A team of scientists led by systems biologist and biomedical engineer Andre Levchenko from Yale University has developed a novel mechanism for mapping the biochemical variability, or ‘noise’, in how human cells respond to chemical signals.
This research could potentially lead to tailored drug delivery to a patient’s individual cell responses and may have implications for advances in semiconductor chip design.
Levchenko’s method is founded on the recognition that every cell reacts uniquely to the body’s chemical signals, even if the cells are all from the same patient and even the same tissue — some cells may react strongly, while other cells may not react at all. A wide diversity of responses is considered a noisy response.
The new method maps noise across multiple branches of complicated biochemical networks. “Knowing how variable the activity is allows us to better target the spectra of activities in those networks,” said Levchenko, the John C. Malone Professor of Biomedical Engineering and inaugural director of the Yale Systems Biology Institute.
“For example, if a specific cell network’s spectra of response is less noisy, then a comparatively small drug dosage could target the entire spectra. Our mapping technique enables researchers and clinicians to identify those less noisy networks, which could be unique for each patient,” he said.
For this research, Levchenko’s team sought to understand the noise in the different biochemical signalling pathways activated by the cytokine tumour necrosis factor (TNF), a model system for understanding signalling heterogeneity in mammalian cells. TNF is commonly produced by cells in response to infection in order to activate the first line of the immune response.
Using a combination of experimental observations and mathematical algorithms, the team measured the effect of TNF input for a small number of target molecules, then inferred how the signal triggers by TNF propagated through the network. Because the TNF signal originated from the same point, the team could efficiently reconstruct how different branches of the cell communication networks reacted to the signal without measuring the dozens of molecules affected.
The team exposed mouse embryonic fibroblast cells to a wide range of TNF concentrations to elicit the full dynamic response of the transcription factors. For each TNF concentration, they measured the nuclear concentrations of the transcription factors in hundreds of individual cells using quantitative immunocytochemistry, where the immunofluorescence signal has a strong correlation with the protein concentration.
Many signalling networks, including that of TNF, consist of multiple levels of branching. For instance, the TNF network branches into the NF-?B and JNK pathways, and the JNK pathway subsequently branches to activate two transcription factors: ATF-2 and c-Jun. In response to a stimulus such as TNF, parallel signalling branches can have different dose dependencies leading to complex overall response characteristics, including biphasic qualities resulting in complex and highly nonlinear behaviour.
The team measured the noise in each of the pathways as relative to the trunk of the pathway or the branches. They found that the JNK branch-specific noise was higher than both the NF-?B branch-specific noise and the TNF–TNFR trunk noise. Within the JNK pathway the c-Jun branch noise was greater than the ATF-2 branch noise at higher TNF concentrations.
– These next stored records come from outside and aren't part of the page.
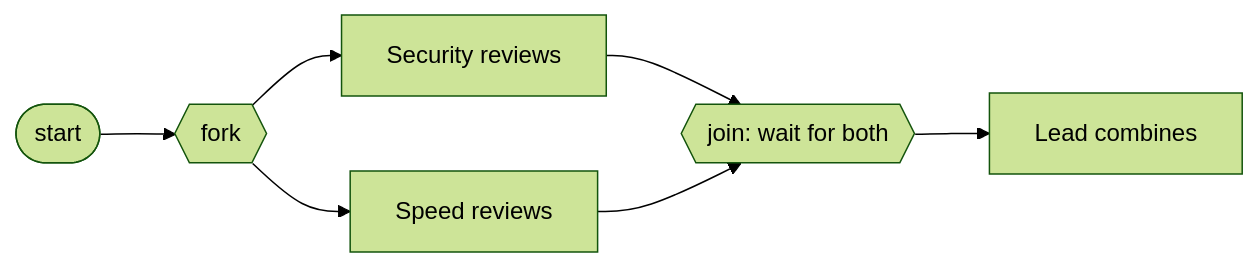
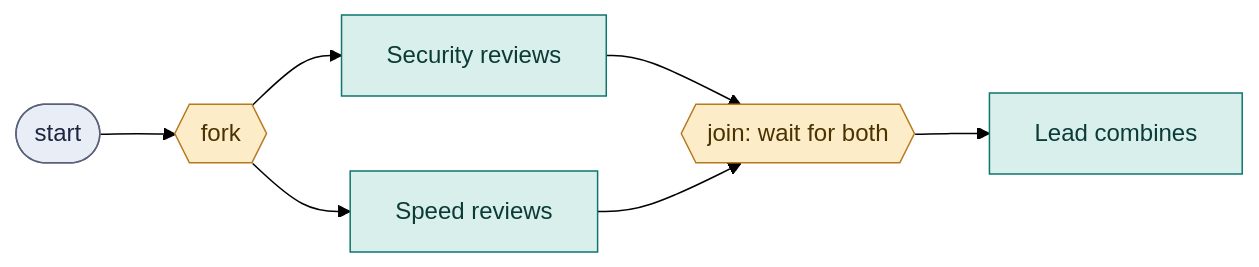
Before and after one commit to srijithunni7182/llm4j: the fourth of 4 diagrams in docs/tutorial/04-control-flow.md, drawn with Mermaid (forest theme). The commit also changed other lines of this file and 13 other files, not shown here.

First line of the commit message:
docs: give the tutorial's diagrams meaningful colours

````diff
--- a/docs/tutorial/04-control-flow.md
+++ b/docs/tutorial/04-control-flow.md
@@ -219,9 +233,15 @@
 ```mermaid
 flowchart LR
   S(["start"]) --> F{{"fork"}}
   F --> A["Security reviews"]
   F --> B["Speed reviews"]
   A --> J{{"join: wait for both"}}
   B --> J
   J --> L["Lead combines"]
+  classDef step fill:#d9efec,stroke:#0f766e,color:#0b3b37
+  classDef decision fill:#fdecc8,stroke:#b7791f,color:#4a3300
+  classDef edge fill:#e9edf5,stroke:#5a6078,color:#1f2540
+  class A,B,L step
+  class F,J decision
+  class S edge
 ```
````
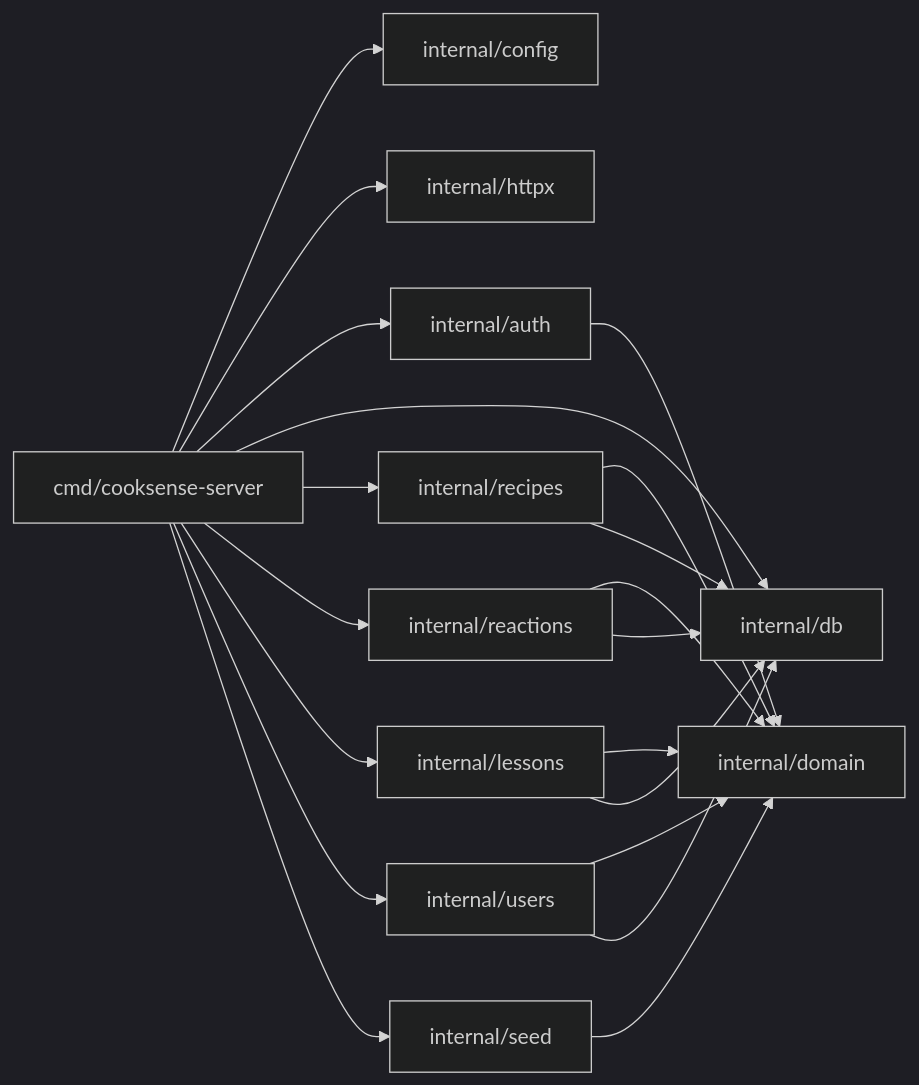
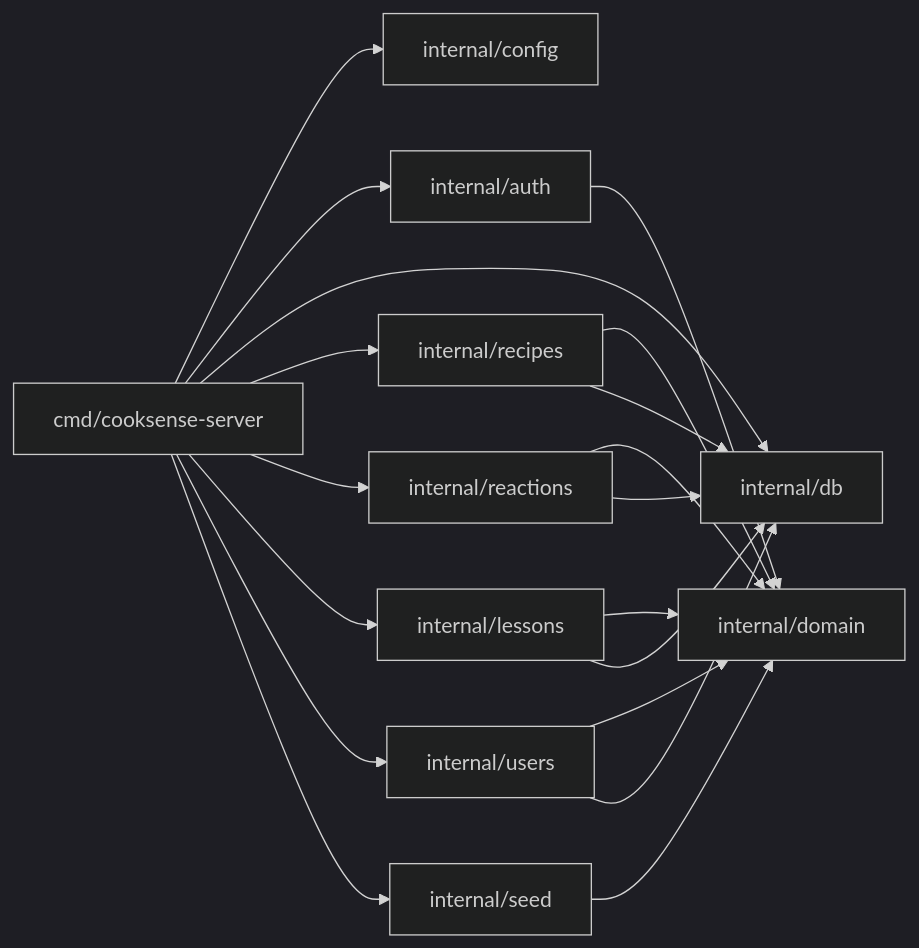
Before and after one commit to mlefebvre1/cooksense-backend: the diagram in specifications/SPEC-BOOT.md, drawn with Mermaid (dark theme). The commit also changed other lines of this file and 28 other files, not shown here.

````diff
--- a/specifications/SPEC-BOOT.md
+++ b/specifications/SPEC-BOOT.md
@@ -173,36 +175,34 @@
 ```mermaid
 graph LR
     cmd["cmd/cooksense-server"]
     config["internal/config"]
-    httpx["internal/httpx"]
     auth["internal/auth"]
     db["internal/db"]
     domain["internal/domain"]
     recipes["internal/recipes"]
     reactions["internal/reactions"]
     lessons["internal/lessons"]
     users["internal/users"]
     seed["internal/seed"]
 
     cmd --> config
-    cmd --> httpx
     cmd --> auth
     cmd --> db
     cmd --> recipes
     cmd --> reactions
     cmd --> lessons
     cmd --> users
     cmd --> seed
 
     recipes --> domain
     reactions --> domain
     lessons --> domain
     users --> domain
     auth --> domain
     seed --> domain
 
     recipes --> db
     reactions --> db
     lessons --> db
     users --> db
 ```
````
“Previous experiments in this field, including our own, would focus on these network responses by looking at the average cell behaviour over perhaps millions of cells at a time,” said Levchenko. “The new method is unique in that it requires relatively few targets — we observed just three target transcription factors — to reconstruct not only how responsive but also how noisy various branches of the signalling network are. Using this effective methodology, we can now embark on extensive mapping of the sources of noise across signalling networks.”
In turn, identifying which networks were noisier enabled Levchenko’s team to experimentally confirm that noise tends to increase as the communication chain gets longer, something that could be applicable to research of not only biological networks but even electrical networks.
“Despite the noise in cellular networks,” he said, “biology still allows cells and organisms to perform well. Similarly, as today’s electronic components become smaller, chip designers more often need to study and circumvent signalling noise. For this reason, the challenges of building effective computational devices and designing effective medical therapeutics are more similar than meets the eye.”